a digital library of Unitarian Universalist biographies, history, books, and media
the digital library of Unitarian Universalism
Home » Cambridge & Harvard » Conrad Aiken (1899-1973)

Conrad Aiken (1899-1973)

Conrad Aiken

Conrad Aiken

Conrad Aiken’s early years in Savannah, Georgia, were full of fear based on beatings by his father, a physician who became so paranoid that he shot his wife and then himself to death. Conrad, their twelve year-old son, heard the shots and discovered their bodies.

His uncle, a Harvard librarian, cared for him when he went to school in Concord, where he edited the school magazine and then attended Harvard College, where he and T.S. Eliot began a lifelong friendship. Aiken was so shy that he left college early rather than accept the honor of being the Class Poet.

His life was devoted to writing and living on a small inheritance in the United Kingdom and the United States. Along with his legacy of poetry, prose, and fiction, he wrote a fictionalized autobiography, Ushant. Sigmund Freud spoke of his Great Circle as a masterpiece of analytical interpretation. Among his many honors were a National Medal for Literature and a National Book Award. All three children of his marriage in 1812 to Jessie MacDonald, a Canadian, became writers.

The selection chosen for inclusion here is Part One of his poem “Discordants.”

Music I heard with you was more than music,
And bread I broke with you was more than bread
Now that I am without you, all is desolate;
All that was once so beautiful is dead.

Your hands once touched this table and this silver,
And I have seen your fingers hold this glass.
These things do not remember you, beloved,-
And yet your touch upon them will not pass.

For it was in my heart you moved among them,
And blessed them with your hands and with your eyes;
And in my heart they will remember always,-
They knew you once, O beautiful and wise.

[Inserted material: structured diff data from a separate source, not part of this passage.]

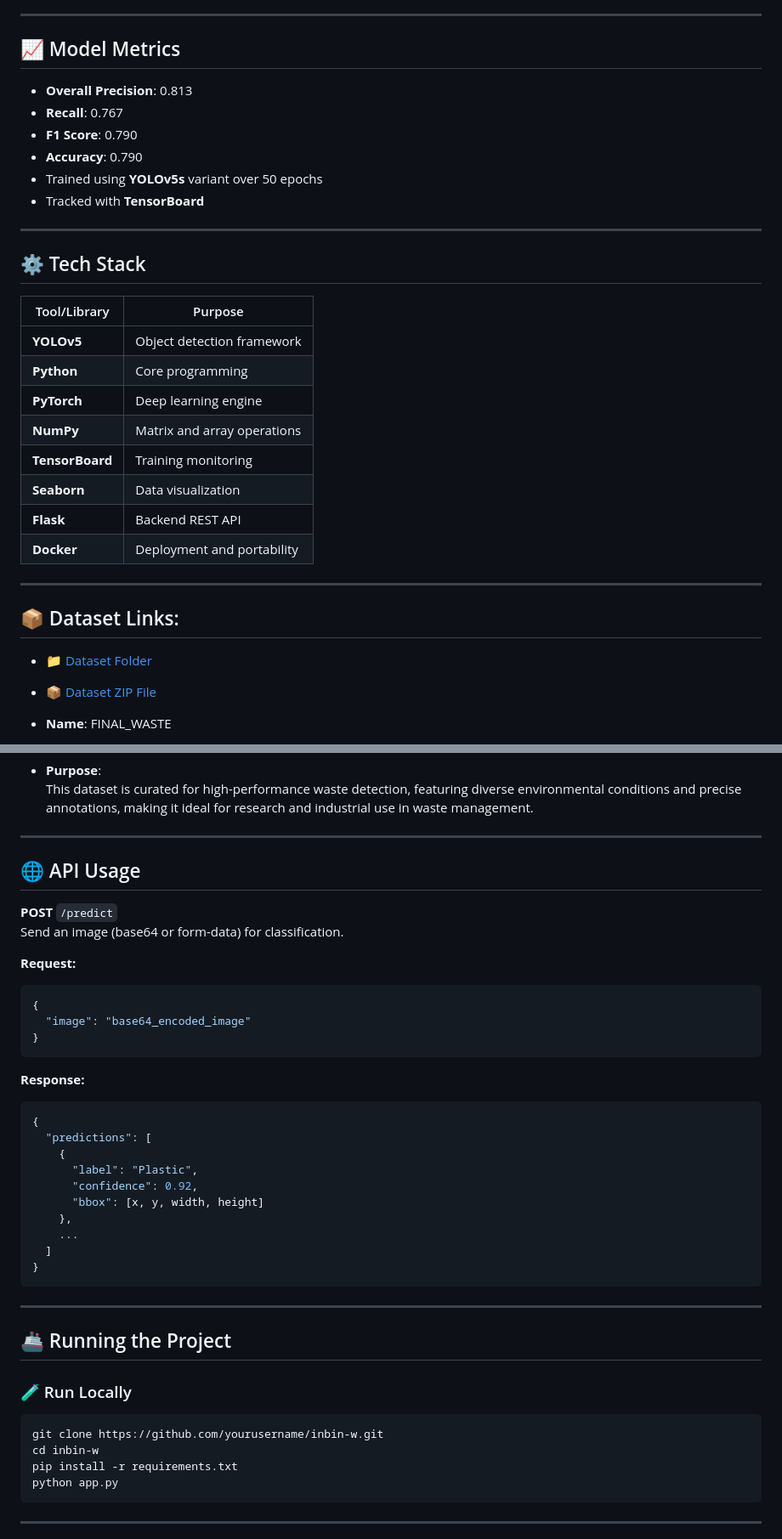
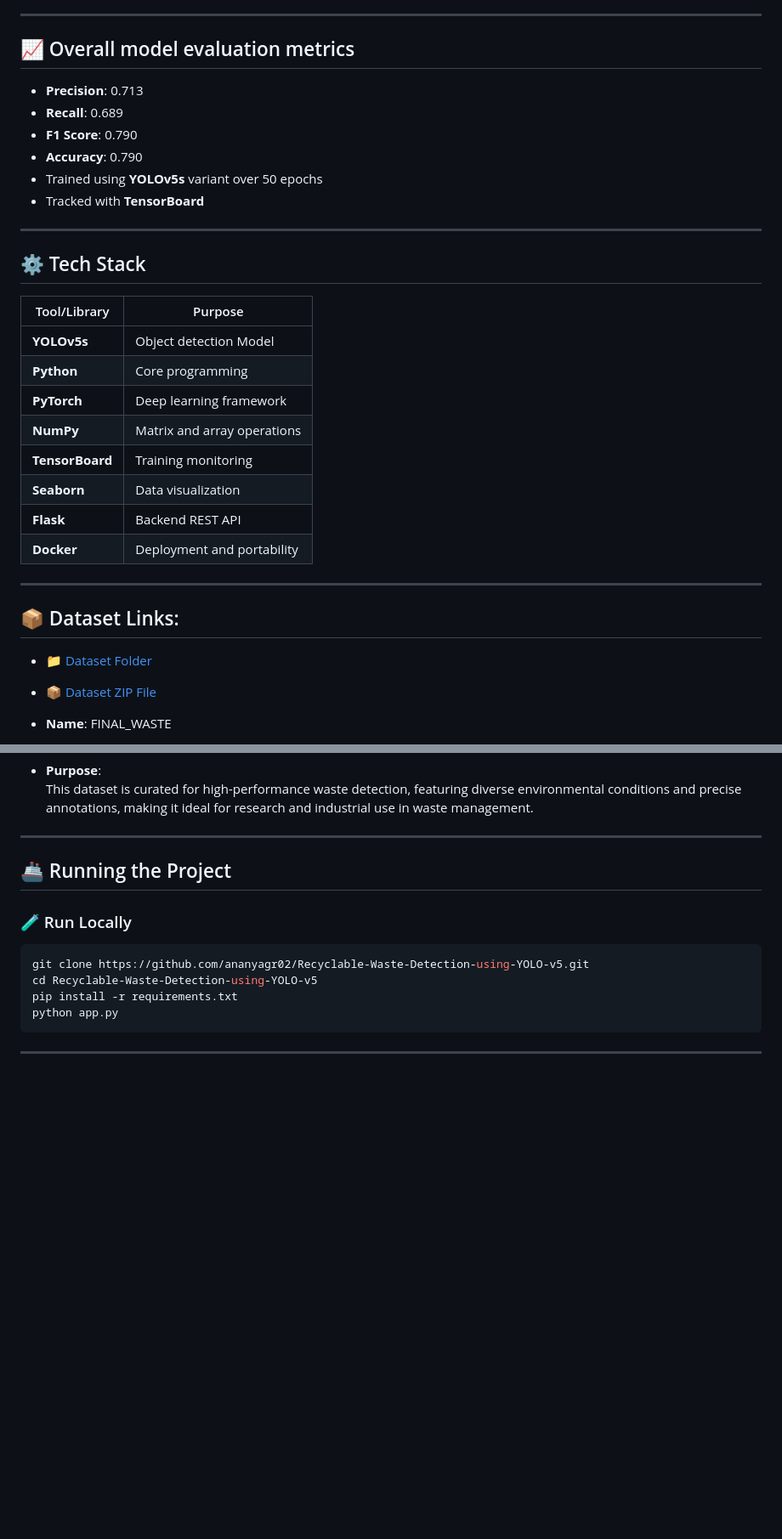
Before and after one commit to ananyagr02/Recyclable-Waste-Detection-using-YOLO-v5, a Markdown page: README.md, 2 parts joined by grey strips. Shown at 85% size. GitHub-like rendering; blank space fills up the shorter version.

````diff
--- a/README.md
+++ b/README.md
@@ -28,10 +28,10 @@
 
 ---
 
-## 📈 Model Metrics
+## 📈 Overall model evaluation metrics
 
-- **Overall Precision**: 0.813
-- **Recall**: 0.767
+- **Precision**: 0.713
+- **Recall**: 0.689
 - **F1 Score**: 0.790
 - **Accuracy**: 0.790
 - Trained using **YOLOv5s** variant over 50 epochs
@@ -44,9 +44,9 @@
 
 | Tool/Library      | Purpose                                 |
 |-------------------|------------------------------------------|
-| **YOLOv5**         | Object detection framework               |
+| **YOLOv5s**         | Object detection Model               |
 | **Python**         | Core programming                        |
-| **PyTorch**        | Deep learning engine                     |
+| **PyTorch**        | Deep learning framework                     |
 | **NumPy**          | Matrix and array operations              |
 | **TensorBoard**    | Training monitoring                      |
 | **Seaborn**        | Data visualization                       |
@@ -88,44 +88,13 @@
 
 ---
 
-
-
-
-## 🌐 API Usage
-
-**POST** `/predict`
-Send an image (base64 or form-data) for classification.
-
-**Request:**
-```json
-{
-  "image": "base64_encoded_image"
-}
-```
-
-**Response:**
-```json
-{
-  "predictions": [
-    {
-      "label": "Plastic",
-      "confidence": 0.92,
-      "bbox": [x, y, width, height]
-    },
-    ...
-  ]
-}
-```
-
----
-
 ## 🚢 Running the Project
 
 ### 🧪 Run Locally
 
 ```bash
-git clone https://github.com/yourusername/inbin-w.git
-cd inbin-w
+git clone https://github.com/ananyagr02/Recyclable-Waste-Detection-using-YOLO-v5.git
+cd Recyclable-Waste-Detection-using-YOLO-v5
 pip install -r requirements.txt
 python app.py
 ```
````
Also changed, not shown: other parts of README.md (+1 -1 lines).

Click here to view supplemental reading to Conrad Aiken on Amazon.

Series Navigation<< James Agee (1909-1955)A. Bronson Alcott (1799-1888) >>
Tagged with:
Categories: Cambridge & Harvard, Poetry, Prayers & Visual Arts

Notable in UU History
Charles William Wendte

Charles William Wendte (1844-1931)

An important figure in the international organization of liberal religion. Wendte was born on June 11, ... Read More
Rowena Morse Mann

Rowena Morse Mann: First Woman Doctor of Philosophy, 1870-1958

By Catherine F. Hitchings What follows is an edited collation of biographical articles appearing in the ... Read More
John Caldwell Holt

John Caldwell Holt

John Caldwell Holt was an American author and educator, one of the best-known proponents of homeschooling, ... Read More
Edward Taylor

Edward Taylor (c.1642-1729)

Born in the son of a farmer in England around 1642, the poet crossed the Atlantic ... Read More